> _What you have to do_
Nothing other than an exact copy of the records should be returned.

========

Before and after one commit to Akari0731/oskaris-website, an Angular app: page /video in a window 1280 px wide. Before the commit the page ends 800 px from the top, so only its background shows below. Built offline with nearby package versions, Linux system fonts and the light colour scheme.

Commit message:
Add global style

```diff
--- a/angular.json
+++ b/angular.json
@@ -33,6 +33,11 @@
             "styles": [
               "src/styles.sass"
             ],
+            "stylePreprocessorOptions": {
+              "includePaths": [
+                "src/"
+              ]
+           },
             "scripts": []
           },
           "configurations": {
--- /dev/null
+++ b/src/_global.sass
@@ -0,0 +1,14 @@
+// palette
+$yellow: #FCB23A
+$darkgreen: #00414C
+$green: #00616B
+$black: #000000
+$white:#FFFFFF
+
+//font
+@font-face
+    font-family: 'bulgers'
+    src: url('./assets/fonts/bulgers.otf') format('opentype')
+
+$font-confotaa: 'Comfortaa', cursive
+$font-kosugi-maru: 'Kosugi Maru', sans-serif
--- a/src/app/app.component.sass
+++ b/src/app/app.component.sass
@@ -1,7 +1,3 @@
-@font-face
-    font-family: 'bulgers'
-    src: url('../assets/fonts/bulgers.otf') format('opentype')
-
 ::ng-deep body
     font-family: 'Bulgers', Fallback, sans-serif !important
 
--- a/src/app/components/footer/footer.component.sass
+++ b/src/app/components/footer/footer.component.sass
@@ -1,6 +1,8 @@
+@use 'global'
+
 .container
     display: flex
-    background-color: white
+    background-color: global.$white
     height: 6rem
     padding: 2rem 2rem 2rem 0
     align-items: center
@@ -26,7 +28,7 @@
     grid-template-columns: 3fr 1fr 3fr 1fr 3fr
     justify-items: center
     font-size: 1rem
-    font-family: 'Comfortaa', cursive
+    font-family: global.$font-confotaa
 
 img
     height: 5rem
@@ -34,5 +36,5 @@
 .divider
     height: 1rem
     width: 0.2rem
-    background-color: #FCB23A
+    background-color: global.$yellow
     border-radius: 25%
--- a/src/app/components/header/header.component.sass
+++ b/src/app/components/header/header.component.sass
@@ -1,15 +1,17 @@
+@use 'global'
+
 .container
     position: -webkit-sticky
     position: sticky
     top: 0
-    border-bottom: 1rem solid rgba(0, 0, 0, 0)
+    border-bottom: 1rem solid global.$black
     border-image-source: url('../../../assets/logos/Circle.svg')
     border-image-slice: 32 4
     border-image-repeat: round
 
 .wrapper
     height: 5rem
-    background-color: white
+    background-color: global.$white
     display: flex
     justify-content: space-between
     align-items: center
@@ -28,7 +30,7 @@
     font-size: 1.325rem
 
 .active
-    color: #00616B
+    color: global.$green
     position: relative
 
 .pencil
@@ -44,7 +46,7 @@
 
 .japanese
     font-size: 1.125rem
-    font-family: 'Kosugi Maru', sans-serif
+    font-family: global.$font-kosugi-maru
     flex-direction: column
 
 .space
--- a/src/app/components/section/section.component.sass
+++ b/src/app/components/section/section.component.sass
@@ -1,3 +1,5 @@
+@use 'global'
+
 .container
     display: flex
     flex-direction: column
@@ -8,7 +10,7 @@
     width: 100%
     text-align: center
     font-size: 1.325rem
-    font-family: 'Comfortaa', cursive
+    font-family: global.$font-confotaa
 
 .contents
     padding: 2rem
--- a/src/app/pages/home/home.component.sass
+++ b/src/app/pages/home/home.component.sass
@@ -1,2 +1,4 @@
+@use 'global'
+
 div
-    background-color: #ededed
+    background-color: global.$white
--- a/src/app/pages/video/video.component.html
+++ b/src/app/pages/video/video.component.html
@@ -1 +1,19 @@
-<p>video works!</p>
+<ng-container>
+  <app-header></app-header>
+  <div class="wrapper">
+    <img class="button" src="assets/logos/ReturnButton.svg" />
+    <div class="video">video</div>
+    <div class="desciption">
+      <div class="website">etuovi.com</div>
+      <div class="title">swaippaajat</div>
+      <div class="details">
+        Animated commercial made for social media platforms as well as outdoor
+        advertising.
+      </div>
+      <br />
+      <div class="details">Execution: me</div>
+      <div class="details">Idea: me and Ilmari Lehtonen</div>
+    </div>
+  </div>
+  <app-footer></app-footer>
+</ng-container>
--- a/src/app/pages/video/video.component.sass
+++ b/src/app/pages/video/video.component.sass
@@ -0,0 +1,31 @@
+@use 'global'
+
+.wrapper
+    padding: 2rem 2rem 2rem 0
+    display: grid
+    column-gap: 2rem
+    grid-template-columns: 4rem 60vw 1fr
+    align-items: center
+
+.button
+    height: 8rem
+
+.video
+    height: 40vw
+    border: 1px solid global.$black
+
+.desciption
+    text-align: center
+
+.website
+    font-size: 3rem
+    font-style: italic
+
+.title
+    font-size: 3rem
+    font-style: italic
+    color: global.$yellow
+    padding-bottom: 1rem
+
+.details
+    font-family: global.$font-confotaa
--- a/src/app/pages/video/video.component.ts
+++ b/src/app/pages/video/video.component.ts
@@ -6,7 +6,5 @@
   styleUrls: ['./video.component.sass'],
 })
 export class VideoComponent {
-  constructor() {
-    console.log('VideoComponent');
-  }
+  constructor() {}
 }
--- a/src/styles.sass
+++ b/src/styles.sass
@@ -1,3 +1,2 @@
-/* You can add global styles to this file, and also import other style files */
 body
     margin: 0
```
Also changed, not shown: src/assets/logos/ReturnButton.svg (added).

========

> _Exercise response_
Before and after one commit to Akari0731/oskaris-website, an Angular app: page /video in a window 1280 px wide. Before the commit the page ends 800 px from the top, so only its background shows below. Built offline with nearby package versions, Linux system fonts and the light colour scheme.

Commit message:
Add global style

```diff
--- a/angular.json
+++ b/angular.json
@@ -33,6 +33,11 @@
             "styles": [
               "src/styles.sass"
             ],
+            "stylePreprocessorOptions": {
+              "includePaths": [
+                "src/"
+              ]
+           },
             "scripts": []
           },
           "configurations": {
--- /dev/null
+++ b/src/_global.sass
@@ -0,0 +1,14 @@
+// palette
+$yellow: #FCB23A
+$darkgreen: #00414C
+$green: #00616B
+$black: #000000
+$white:#FFFFFF
+
+//font
+@font-face
+    font-family: 'bulgers'
+    src: url('./assets/fonts/bulgers.otf') format('opentype')
+
+$font-confotaa: 'Comfortaa', cursive
+$font-kosugi-maru: 'Kosugi Maru', sans-serif
--- a/src/app/app.component.sass
+++ b/src/app/app.component.sass
@@ -1,7 +1,3 @@
-@font-face
-    font-family: 'bulgers'
-    src: url('../assets/fonts/bulgers.otf') format('opentype')
-
 ::ng-deep body
     font-family: 'Bulgers', Fallback, sans-serif !important
 
--- a/src/app/components/footer/footer.component.sass
+++ b/src/app/components/footer/footer.component.sass
@@ -1,6 +1,8 @@
+@use 'global'
+
 .container
     display: flex
-    background-color: white
+    background-color: global.$white
     height: 6rem
     padding: 2rem 2rem 2rem 0
     align-items: center
@@ -26,7 +28,7 @@
     grid-template-columns: 3fr 1fr 3fr 1fr 3fr
     justify-items: center
     font-size: 1rem
-    font-family: 'Comfortaa', cursive
+    font-family: global.$font-confotaa
 
 img
     height: 5rem
@@ -34,5 +36,5 @@
 .divider
     height: 1rem
     width: 0.2rem
-    background-color: #FCB23A
+    background-color: global.$yellow
     border-radius: 25%
--- a/src/app/components/header/header.component.sass
+++ b/src/app/components/header/header.component.sass
@@ -1,15 +1,17 @@
+@use 'global'
+
 .container
     position: -webkit-sticky
     position: sticky
     top: 0
-    border-bottom: 1rem solid rgba(0, 0, 0, 0)
+    border-bottom: 1rem solid global.$black
     border-image-source: url('../../../assets/logos/Circle.svg')
     border-image-slice: 32 4
     border-image-repeat: round
 
 .wrapper
     height: 5rem
-    background-color: white
+    background-color: global.$white
     display: flex
     justify-content: space-between
     align-items: center
@@ -28,7 +30,7 @@
     font-size: 1.325rem
 
 .active
-    color: #00616B
+    color: global.$green
     position: relative
 
 .pencil
@@ -44,7 +46,7 @@
 
 .japanese
     font-size: 1.125rem
-    font-family: 'Kosugi Maru', sans-serif
+    font-family: global.$font-kosugi-maru
     flex-direction: column
 
 .space
--- a/src/app/components/section/section.component.sass
+++ b/src/app/components/section/section.component.sass
@@ -1,3 +1,5 @@
+@use 'global'
+
 .container
     display: flex
     flex-direction: column
@@ -8,7 +10,7 @@
     width: 100%
     text-align: center
     font-size: 1.325rem
-    font-family: 'Comfortaa', cursive
+    font-family: global.$font-confotaa
 
 .contents
     padding: 2rem
--- a/src/app/pages/home/home.component.sass
+++ b/src/app/pages/home/home.component.sass
@@ -1,2 +1,4 @@
+@use 'global'
+
 div
-    background-color: #ededed
+    background-color: global.$white
--- a/src/app/pages/video/video.component.html
+++ b/src/app/pages/video/video.component.html
@@ -1 +1,19 @@
-<p>video works!</p>
+<ng-container>
+  <app-header></app-header>
+  <div class="wrapper">
+    <img class="button" src="assets/logos/ReturnButton.svg" />
+    <div class="video">video</div>
+    <div class="desciption">
+      <div class="website">etuovi.com</div>
+      <div class="title">swaippaajat</div>
+      <div class="details">
+        Animated commercial made for social media platforms as well as outdoor
+        advertising.
+      </div>
+      <br />
+      <div class="details">Execution: me</div>
+      <div class="details">Idea: me and Ilmari Lehtonen</div>
+    </div>
+  </div>
+  <app-footer></app-footer>
+</ng-container>
--- a/src/app/pages/video/video.component.sass
+++ b/src/app/pages/video/video.component.sass
@@ -0,0 +1,31 @@
+@use 'global'
+
+.wrapper
+    padding: 2rem 2rem 2rem 0
+    display: grid
+    column-gap: 2rem
+    grid-template-columns: 4rem 60vw 1fr
+    align-items: center
+
+.button
+    height: 8rem
+
+.video
+    height: 40vw
+    border: 1px solid global.$black
+
+.desciption
+    text-align: center
+
+.website
+    font-size: 3rem
+    font-style: italic
+
+.title
+    font-size: 3rem
+    font-style: italic
+    color: global.$yellow
+    padding-bottom: 1rem
+
+.details
+    font-family: global.$font-confotaa
--- a/src/app/pages/video/video.component.ts
+++ b/src/app/pages/video/video.component.ts
@@ -6,7 +6,5 @@
   styleUrls: ['./video.component.sass'],
 })
 export class VideoComponent {
-  constructor() {
-    console.log('VideoComponent');
-  }
+  constructor() {}
 }
--- a/src/styles.sass
+++ b/src/styles.sass
@@ -1,3 +1,2 @@
-/* You can add global styles to this file, and also import other style files */
 body
     margin: 0
```
Also changed, not shown: src/assets/logos/ReturnButton.svg (added).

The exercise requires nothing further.